Co-Organizer for Can Jam '09
Member of the Trade: Paradox
- Dec 6, 2004
Durante: Magnificat In B/D'Astorga: Stabat Mater/Pergelesi: Confitebor Tibi Domine
Here is the mid-priced version for those of you looking for it.
Last week I talked about two albums – one for youngsters and one for “old timers”. This week I bring you an album which is overlooked by almost everyone except music connoisseurs and which contains some of the most beautiful music I have ever had the pleasure of listening to.

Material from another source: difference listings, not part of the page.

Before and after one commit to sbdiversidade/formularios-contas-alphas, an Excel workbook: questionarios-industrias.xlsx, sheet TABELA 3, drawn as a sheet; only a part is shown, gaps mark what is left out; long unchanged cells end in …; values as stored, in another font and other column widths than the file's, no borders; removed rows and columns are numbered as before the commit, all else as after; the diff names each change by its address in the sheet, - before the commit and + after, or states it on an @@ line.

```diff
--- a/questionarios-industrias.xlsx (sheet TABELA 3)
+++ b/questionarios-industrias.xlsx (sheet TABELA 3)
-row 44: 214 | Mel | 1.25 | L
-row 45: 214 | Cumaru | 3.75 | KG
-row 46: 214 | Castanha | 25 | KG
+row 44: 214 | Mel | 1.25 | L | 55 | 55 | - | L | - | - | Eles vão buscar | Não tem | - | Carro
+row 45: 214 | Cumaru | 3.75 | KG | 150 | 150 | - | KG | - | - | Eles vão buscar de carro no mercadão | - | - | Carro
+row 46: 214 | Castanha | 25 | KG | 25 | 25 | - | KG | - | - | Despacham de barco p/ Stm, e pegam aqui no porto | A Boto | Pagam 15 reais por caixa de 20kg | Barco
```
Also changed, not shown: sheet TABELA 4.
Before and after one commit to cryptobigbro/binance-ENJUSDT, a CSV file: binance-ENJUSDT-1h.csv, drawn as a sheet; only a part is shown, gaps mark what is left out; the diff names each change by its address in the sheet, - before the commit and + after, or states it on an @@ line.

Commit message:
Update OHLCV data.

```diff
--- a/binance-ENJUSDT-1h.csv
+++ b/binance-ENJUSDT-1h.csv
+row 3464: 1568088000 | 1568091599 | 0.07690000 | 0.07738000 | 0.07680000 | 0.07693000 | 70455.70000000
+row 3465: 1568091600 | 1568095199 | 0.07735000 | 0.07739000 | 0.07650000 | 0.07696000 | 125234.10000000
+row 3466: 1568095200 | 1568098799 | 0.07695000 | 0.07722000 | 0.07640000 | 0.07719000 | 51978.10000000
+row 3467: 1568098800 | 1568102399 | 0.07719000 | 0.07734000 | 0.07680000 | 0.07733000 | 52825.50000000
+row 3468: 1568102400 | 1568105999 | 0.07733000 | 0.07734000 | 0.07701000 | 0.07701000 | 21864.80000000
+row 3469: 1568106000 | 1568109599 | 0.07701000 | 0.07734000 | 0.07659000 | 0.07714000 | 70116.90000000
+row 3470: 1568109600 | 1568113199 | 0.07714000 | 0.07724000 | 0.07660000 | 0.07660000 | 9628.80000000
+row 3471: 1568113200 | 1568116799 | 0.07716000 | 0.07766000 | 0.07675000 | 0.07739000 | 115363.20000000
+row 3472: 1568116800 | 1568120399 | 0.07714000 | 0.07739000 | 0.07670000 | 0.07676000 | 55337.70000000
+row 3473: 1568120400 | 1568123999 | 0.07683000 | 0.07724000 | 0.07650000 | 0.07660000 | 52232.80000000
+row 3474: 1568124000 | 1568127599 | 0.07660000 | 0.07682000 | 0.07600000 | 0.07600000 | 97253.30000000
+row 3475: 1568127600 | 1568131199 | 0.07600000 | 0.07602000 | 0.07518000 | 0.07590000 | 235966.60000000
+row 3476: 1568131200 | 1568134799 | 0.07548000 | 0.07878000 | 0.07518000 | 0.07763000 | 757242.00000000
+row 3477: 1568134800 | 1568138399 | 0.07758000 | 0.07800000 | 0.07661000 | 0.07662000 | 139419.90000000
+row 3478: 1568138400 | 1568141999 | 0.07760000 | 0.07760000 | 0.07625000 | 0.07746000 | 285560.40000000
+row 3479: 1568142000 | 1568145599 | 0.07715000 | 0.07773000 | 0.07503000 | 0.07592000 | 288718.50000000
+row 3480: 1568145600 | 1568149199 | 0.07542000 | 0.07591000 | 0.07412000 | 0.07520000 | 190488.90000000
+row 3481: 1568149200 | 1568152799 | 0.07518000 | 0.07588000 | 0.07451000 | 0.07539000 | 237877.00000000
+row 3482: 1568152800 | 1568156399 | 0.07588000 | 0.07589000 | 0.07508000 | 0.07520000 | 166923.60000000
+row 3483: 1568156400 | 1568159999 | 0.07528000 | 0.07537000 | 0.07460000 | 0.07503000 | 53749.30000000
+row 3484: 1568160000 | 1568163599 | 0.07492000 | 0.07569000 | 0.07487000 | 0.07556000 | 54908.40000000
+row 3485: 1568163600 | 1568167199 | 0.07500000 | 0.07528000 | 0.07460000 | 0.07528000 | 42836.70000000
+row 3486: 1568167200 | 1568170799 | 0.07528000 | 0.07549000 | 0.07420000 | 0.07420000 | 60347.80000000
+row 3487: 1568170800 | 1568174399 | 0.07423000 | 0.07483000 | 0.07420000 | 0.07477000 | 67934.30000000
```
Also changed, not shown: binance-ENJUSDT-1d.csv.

G.B. Pergolesi is a name which is synonymous with “Stabat Mater”. In fact, Pergolesi’s Stabat Mater is featured in many films, including the film Amadeus. Amadeus does a great job of putting Pergolesi’s music in its correct setting – a church. While Pergolesi did not exclusively write church music, it is his church music for which he is most known for today. Unfortunately, Pergolesi died at the young age of 26. His earliest datable work was composed when he was 19. Thus, it is highly probable that Pergolesi composed for only 7 years of his life. It is during those 7 years in which Pergolesi composed a setting of the 110th Psalm by the name of “Confitebor tibi Domine”. This Psalm, which appears on this album, links elements of psalmodic melody with ornate instrumentality. Much to the chagrin of his teacher, Pergolesi manages to combine the elements of opera with church music. With this combination Pergolesi manages to transmit the emotional sense of the words with the music he composed. The result falls nothing short of breath taking.
So who was this teacher who did not like opera? This teacher was none other than the eminent Neapolitan composer, Francesco Durante. Durante was considered a learned and didactic person but was unsympathetic to musical forms such as opera, which was very popular at the time. He was also known to be very shabby in appearance but regardless of the way he looked, his music was held in very high regard. The great Johann Sebastian Bach was known to have kept many of his scores in his library in order to study them and copy them out. In fact, most of these copies were originally believed to have been composed by Bach himself. Durante mainly composed church music and was not fond of composing anything else. Durante’s Magnificat is considered by many connoisseurs to be one of the most beautiful choral works ever composed. I would have to agree with them. The Magnificat included in this album was described by Hermann Kretzschgmar in his concert guide of 1888 as “one of the loveliest works of its kind” and as the “ideal of a musical work of praise”. This cantata has four of the six movements set for choir. The second is set for soprano and the fourth is a tenor-bass duo. The result is a glorious and catchy work of art which appeals to many a persons ear and mind (much like the popular opera music at the time
Pergolesi and Durante were both pious individuals. Emanuele d’Astorga was the exact opposite. Astorga was a Baron and came from a very distinguished family - in other words - he was rich, well educated, a nobleman, well traveled and some have claimed he was a playboy. Regardless of whether he is a forefather of Hefner, Astorga was a self-taught composer and never held an official musical post. His works were well liked at the time, much like Durante’s and Pergolesi’s but it was his Stabat Mater which brought him the most fame and recognition. Like Pergolesi, Astorga’s Stabat Mater bears the same synthesis of opera tunes and church music which seemed to be popular at the time. Being a self-taught composer was obviously no hindrance to Astorga as his Stabat Mater conveys an intense feeling of sorrow. Moreover, it is serious and contains a vast depth of musical ideas. Astorga gives particular attention to the art of counterpoint in the choruses of this work, which is evident is his introduction of two themes at once. In short, this Stabat Mater may have had an “amature” compose it but sounds like a work penned by one the most gifted maestros at the time.
“Ok LFF – but what about the performers - Beethoven’s 5th is great but a kazoo doesn’t make it sound as great!” Yeah – I know – I am sure there are some of you who are wondering about the actual performers. The conductor is none other than Thomas Hengelbrock accompanied by the Freiburg Baroque Orchestra and the Balthasar Neumann Choir. In one word summing up the performance – SPECTACULAR! I may be a tiny bit biased since I am a big fan of Hengelbrock, but I really find nothing to complain about in this recording. REALLY!!!! If anyone here can find something to complain about in this recording, please post your impressions because I think the execution is flawless.
The teacher, the student, the playboy and great performers – this album has it all
HIGHLY HIGHLY HIGHLY and let me stress – HIGHLY RECOMMENDED.